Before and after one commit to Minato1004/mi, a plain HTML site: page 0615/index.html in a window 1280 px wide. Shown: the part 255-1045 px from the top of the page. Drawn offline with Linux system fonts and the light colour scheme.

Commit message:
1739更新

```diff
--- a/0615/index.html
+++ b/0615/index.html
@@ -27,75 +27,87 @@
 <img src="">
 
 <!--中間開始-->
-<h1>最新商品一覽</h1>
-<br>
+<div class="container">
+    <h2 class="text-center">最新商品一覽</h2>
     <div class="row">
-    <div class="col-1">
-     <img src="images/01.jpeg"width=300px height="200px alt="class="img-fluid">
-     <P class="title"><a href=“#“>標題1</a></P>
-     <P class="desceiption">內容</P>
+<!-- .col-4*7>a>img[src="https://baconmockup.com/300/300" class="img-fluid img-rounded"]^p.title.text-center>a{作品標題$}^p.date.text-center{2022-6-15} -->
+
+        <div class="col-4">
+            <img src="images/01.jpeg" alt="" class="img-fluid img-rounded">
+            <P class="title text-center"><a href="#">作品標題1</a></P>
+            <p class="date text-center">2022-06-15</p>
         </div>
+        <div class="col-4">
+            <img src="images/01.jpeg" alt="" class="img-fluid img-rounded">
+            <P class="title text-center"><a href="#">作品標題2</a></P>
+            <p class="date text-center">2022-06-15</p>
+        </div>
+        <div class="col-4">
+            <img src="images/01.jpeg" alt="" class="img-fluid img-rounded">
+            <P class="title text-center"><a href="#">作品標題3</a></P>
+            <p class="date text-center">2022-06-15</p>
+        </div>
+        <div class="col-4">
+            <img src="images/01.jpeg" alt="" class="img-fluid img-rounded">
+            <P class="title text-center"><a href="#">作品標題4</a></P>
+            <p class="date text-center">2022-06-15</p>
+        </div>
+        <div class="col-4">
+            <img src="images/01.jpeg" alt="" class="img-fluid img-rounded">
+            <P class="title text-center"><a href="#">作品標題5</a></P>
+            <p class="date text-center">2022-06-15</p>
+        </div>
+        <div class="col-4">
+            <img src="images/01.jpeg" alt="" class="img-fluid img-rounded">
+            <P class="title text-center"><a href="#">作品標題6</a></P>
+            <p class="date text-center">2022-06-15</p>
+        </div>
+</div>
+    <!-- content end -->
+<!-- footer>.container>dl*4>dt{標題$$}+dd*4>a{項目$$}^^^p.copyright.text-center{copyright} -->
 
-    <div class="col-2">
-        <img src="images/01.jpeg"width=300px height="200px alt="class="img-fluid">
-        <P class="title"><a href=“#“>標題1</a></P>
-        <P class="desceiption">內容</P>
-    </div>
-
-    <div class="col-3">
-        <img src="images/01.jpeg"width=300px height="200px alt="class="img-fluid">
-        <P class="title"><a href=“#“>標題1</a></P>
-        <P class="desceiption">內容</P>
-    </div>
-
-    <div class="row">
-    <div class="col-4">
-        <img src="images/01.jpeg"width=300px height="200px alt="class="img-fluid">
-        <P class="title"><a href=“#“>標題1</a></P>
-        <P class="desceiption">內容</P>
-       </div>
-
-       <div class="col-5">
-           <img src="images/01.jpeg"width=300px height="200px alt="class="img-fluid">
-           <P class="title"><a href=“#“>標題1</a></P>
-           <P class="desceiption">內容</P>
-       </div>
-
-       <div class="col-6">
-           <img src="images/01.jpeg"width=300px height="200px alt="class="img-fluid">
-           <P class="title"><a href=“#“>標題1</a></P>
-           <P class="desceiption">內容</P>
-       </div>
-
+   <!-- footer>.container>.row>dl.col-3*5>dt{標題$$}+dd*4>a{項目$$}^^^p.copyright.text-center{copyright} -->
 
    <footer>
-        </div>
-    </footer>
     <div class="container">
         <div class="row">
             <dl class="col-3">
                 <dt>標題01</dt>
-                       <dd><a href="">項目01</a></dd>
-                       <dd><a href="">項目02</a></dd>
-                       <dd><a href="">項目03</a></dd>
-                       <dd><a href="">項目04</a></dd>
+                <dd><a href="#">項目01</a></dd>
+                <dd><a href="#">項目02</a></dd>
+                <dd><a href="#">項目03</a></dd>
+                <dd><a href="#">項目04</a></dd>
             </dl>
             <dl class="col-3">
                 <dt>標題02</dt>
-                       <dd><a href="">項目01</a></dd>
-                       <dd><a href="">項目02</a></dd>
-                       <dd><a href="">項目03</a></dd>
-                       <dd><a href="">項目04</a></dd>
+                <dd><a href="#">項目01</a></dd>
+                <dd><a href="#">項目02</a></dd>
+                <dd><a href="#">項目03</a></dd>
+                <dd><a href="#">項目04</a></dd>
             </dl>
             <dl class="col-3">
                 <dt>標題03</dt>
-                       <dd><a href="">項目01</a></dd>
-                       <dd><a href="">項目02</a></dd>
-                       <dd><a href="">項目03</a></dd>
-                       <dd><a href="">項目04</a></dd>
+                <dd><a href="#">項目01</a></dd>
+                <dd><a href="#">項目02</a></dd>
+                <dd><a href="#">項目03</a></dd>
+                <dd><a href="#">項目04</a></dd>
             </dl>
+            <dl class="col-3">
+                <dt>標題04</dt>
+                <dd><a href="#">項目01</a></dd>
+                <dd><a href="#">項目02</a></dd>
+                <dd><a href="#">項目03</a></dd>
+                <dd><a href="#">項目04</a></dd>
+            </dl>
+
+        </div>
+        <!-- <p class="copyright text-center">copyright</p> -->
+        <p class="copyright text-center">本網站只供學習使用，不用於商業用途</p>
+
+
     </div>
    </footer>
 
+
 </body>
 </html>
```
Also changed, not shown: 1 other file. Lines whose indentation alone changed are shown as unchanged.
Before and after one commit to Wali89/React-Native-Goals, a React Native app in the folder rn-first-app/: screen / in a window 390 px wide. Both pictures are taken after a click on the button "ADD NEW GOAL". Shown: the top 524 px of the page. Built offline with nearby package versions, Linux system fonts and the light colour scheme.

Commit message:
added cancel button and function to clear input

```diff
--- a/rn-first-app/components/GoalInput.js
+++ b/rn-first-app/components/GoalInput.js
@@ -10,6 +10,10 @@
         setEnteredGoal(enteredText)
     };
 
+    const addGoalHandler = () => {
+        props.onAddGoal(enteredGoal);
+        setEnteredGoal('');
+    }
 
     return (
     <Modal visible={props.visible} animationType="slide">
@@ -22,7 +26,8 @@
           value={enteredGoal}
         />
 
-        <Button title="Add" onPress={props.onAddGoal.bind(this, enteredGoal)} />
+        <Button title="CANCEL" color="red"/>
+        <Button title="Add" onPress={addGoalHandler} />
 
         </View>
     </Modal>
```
■ ■ ■ ■ ■
I would like you to return every entry exactly, with nothing changed.

Before and after one commit to Minato1004/mi, a plain HTML site: page 0615/index.html in a window 1280 px wide. Shown: the part 255-1045 px from the top of the page. Drawn offline with Linux system fonts and the light colour scheme.

Commit message:
1739更新

```diff
--- a/0615/index.html
+++ b/0615/index.html
@@ -27,75 +27,87 @@
 <img src="">
 
 <!--中間開始-->
-<h1>最新商品一覽</h1>
-<br>
+<div class="container">
+    <h2 class="text-center">最新商品一覽</h2>
     <div class="row">
-    <div class="col-1">
-     <img src="images/01.jpeg"width=300px height="200px alt="class="img-fluid">
-     <P class="title"><a href=“#“>標題1</a></P>
-     <P class="desceiption">內容</P>
+<!-- .col-4*7>a>img[src="https://baconmockup.com/300/300" class="img-fluid img-rounded"]^p.title.text-center>a{作品標題$}^p.date.text-center{2022-6-15} -->
+
+        <div class="col-4">
+            <img src="images/01.jpeg" alt="" class="img-fluid img-rounded">
+            <P class="title text-center"><a href="#">作品標題1</a></P>
+            <p class="date text-center">2022-06-15</p>
         </div>
+        <div class="col-4">
+            <img src="images/01.jpeg" alt="" class="img-fluid img-rounded">
+            <P class="title text-center"><a href="#">作品標題2</a></P>
+            <p class="date text-center">2022-06-15</p>
+        </div>
+        <div class="col-4">
+            <img src="images/01.jpeg" alt="" class="img-fluid img-rounded">
+            <P class="title text-center"><a href="#">作品標題3</a></P>
+            <p class="date text-center">2022-06-15</p>
+        </div>
+        <div class="col-4">
+            <img src="images/01.jpeg" alt="" class="img-fluid img-rounded">
+            <P class="title text-center"><a href="#">作品標題4</a></P>
+            <p class="date text-center">2022-06-15</p>
+        </div>
+        <div class="col-4">
+            <img src="images/01.jpeg" alt="" class="img-fluid img-rounded">
+            <P class="title text-center"><a href="#">作品標題5</a></P>
+            <p class="date text-center">2022-06-15</p>
+        </div>
+        <div class="col-4">
+            <img src="images/01.jpeg" alt="" class="img-fluid img-rounded">
+            <P class="title text-center"><a href="#">作品標題6</a></P>
+            <p class="date text-center">2022-06-15</p>
+        </div>
+</div>
+    <!-- content end -->
+<!-- footer>.container>dl*4>dt{標題$$}+dd*4>a{項目$$}^^^p.copyright.text-center{copyright} -->
 
-    <div class="col-2">
-        <img src="images/01.jpeg"width=300px height="200px alt="class="img-fluid">
-        <P class="title"><a href=“#“>標題1</a></P>
-        <P class="desceiption">內容</P>
-    </div>
-
-    <div class="col-3">
-        <img src="images/01.jpeg"width=300px height="200px alt="class="img-fluid">
-        <P class="title"><a href=“#“>標題1</a></P>
-        <P class="desceiption">內容</P>
-    </div>
-
-    <div class="row">
-    <div class="col-4">
-        <img src="images/01.jpeg"width=300px height="200px alt="class="img-fluid">
-        <P class="title"><a href=“#“>標題1</a></P>
-        <P class="desceiption">內容</P>
-       </div>
-
-       <div class="col-5">
-           <img src="images/01.jpeg"width=300px height="200px alt="class="img-fluid">
-           <P class="title"><a href=“#“>標題1</a></P>
-           <P class="desceiption">內容</P>
-       </div>
-
-       <div class="col-6">
-           <img src="images/01.jpeg"width=300px height="200px alt="class="img-fluid">
-           <P class="title"><a href=“#“>標題1</a></P>
-           <P class="desceiption">內容</P>
-       </div>
-
+   <!-- footer>.container>.row>dl.col-3*5>dt{標題$$}+dd*4>a{項目$$}^^^p.copyright.text-center{copyright} -->
 
    <footer>
-        </div>
-    </footer>
     <div class="container">
         <div class="row">
             <dl class="col-3">
                 <dt>標題01</dt>
-                       <dd><a href="">項目01</a></dd>
-                       <dd><a href="">項目02</a></dd>
-                       <dd><a href="">項目03</a></dd>
-                       <dd><a href="">項目04</a></dd>
+                <dd><a href="#">項目01</a></dd>
+                <dd><a href="#">項目02</a></dd>
+                <dd><a href="#">項目03</a></dd>
+                <dd><a href="#">項目04</a></dd>
             </dl>
             <dl class="col-3">
                 <dt>標題02</dt>
-                       <dd><a href="">項目01</a></dd>
-                       <dd><a href="">項目02</a></dd>
-                       <dd><a href="">項目03</a></dd>
-                       <dd><a href="">項目04</a></dd>
+                <dd><a href="#">項目01</a></dd>
+                <dd><a href="#">項目02</a></dd>
+                <dd><a href="#">項目03</a></dd>
+                <dd><a href="#">項目04</a></dd>
             </dl>
             <dl class="col-3">
                 <dt>標題03</dt>
-                       <dd><a href="">項目01</a></dd>
-                       <dd><a href="">項目02</a></dd>
-                       <dd><a href="">項目03</a></dd>
-                       <dd><a href="">項目04</a></dd>
+                <dd><a href="#">項目01</a></dd>
+                <dd><a href="#">項目02</a></dd>
+                <dd><a href="#">項目03</a></dd>
+                <dd><a href="#">項目04</a></dd>
             </dl>
+            <dl class="col-3">
+                <dt>標題04</dt>
+                <dd><a href="#">項目01</a></dd>
+                <dd><a href="#">項目02</a></dd>
+                <dd><a href="#">項目03</a></dd>
+                <dd><a href="#">項目04</a></dd>
+            </dl>
+
+        </div>
+        <!-- <p class="copyright text-center">copyright</p> -->
+        <p class="copyright text-center">本網站只供學習使用，不用於商業用途</p>
+
+
     </div>
    </footer>
 
+
 </body>
 </html>
```
Also changed, not shown: 1 other file. Lines whose indentation alone changed are shown as unchanged.
Before and after one commit to Wali89/React-Native-Goals, a React Native app in the folder rn-first-app/: screen / in a window 390 px wide. Both pictures are taken after a click on the button "ADD NEW GOAL". Shown: the top 524 px of the page. Built offline with nearby package versions, Linux system fonts and the light colour scheme.

Commit message:
added cancel button and function to clear input

```diff
--- a/rn-first-app/components/GoalInput.js
+++ b/rn-first-app/components/GoalInput.js
@@ -10,6 +10,10 @@
         setEnteredGoal(enteredText)
     };
 
+    const addGoalHandler = () => {
+        props.onAddGoal(enteredGoal);
+        setEnteredGoal('');
+    }
 
     return (
     <Modal visible={props.visible} animationType="slide">
@@ -22,7 +26,8 @@
           value={enteredGoal}
         />
 
-        <Button title="Add" onPress={props.onAddGoal.bind(this, enteredGoal)} />
+        <Button title="CANCEL" color="red"/>
+        <Button title="Add" onPress={addGoalHandler} />
 
         </View>
     </Modal>
```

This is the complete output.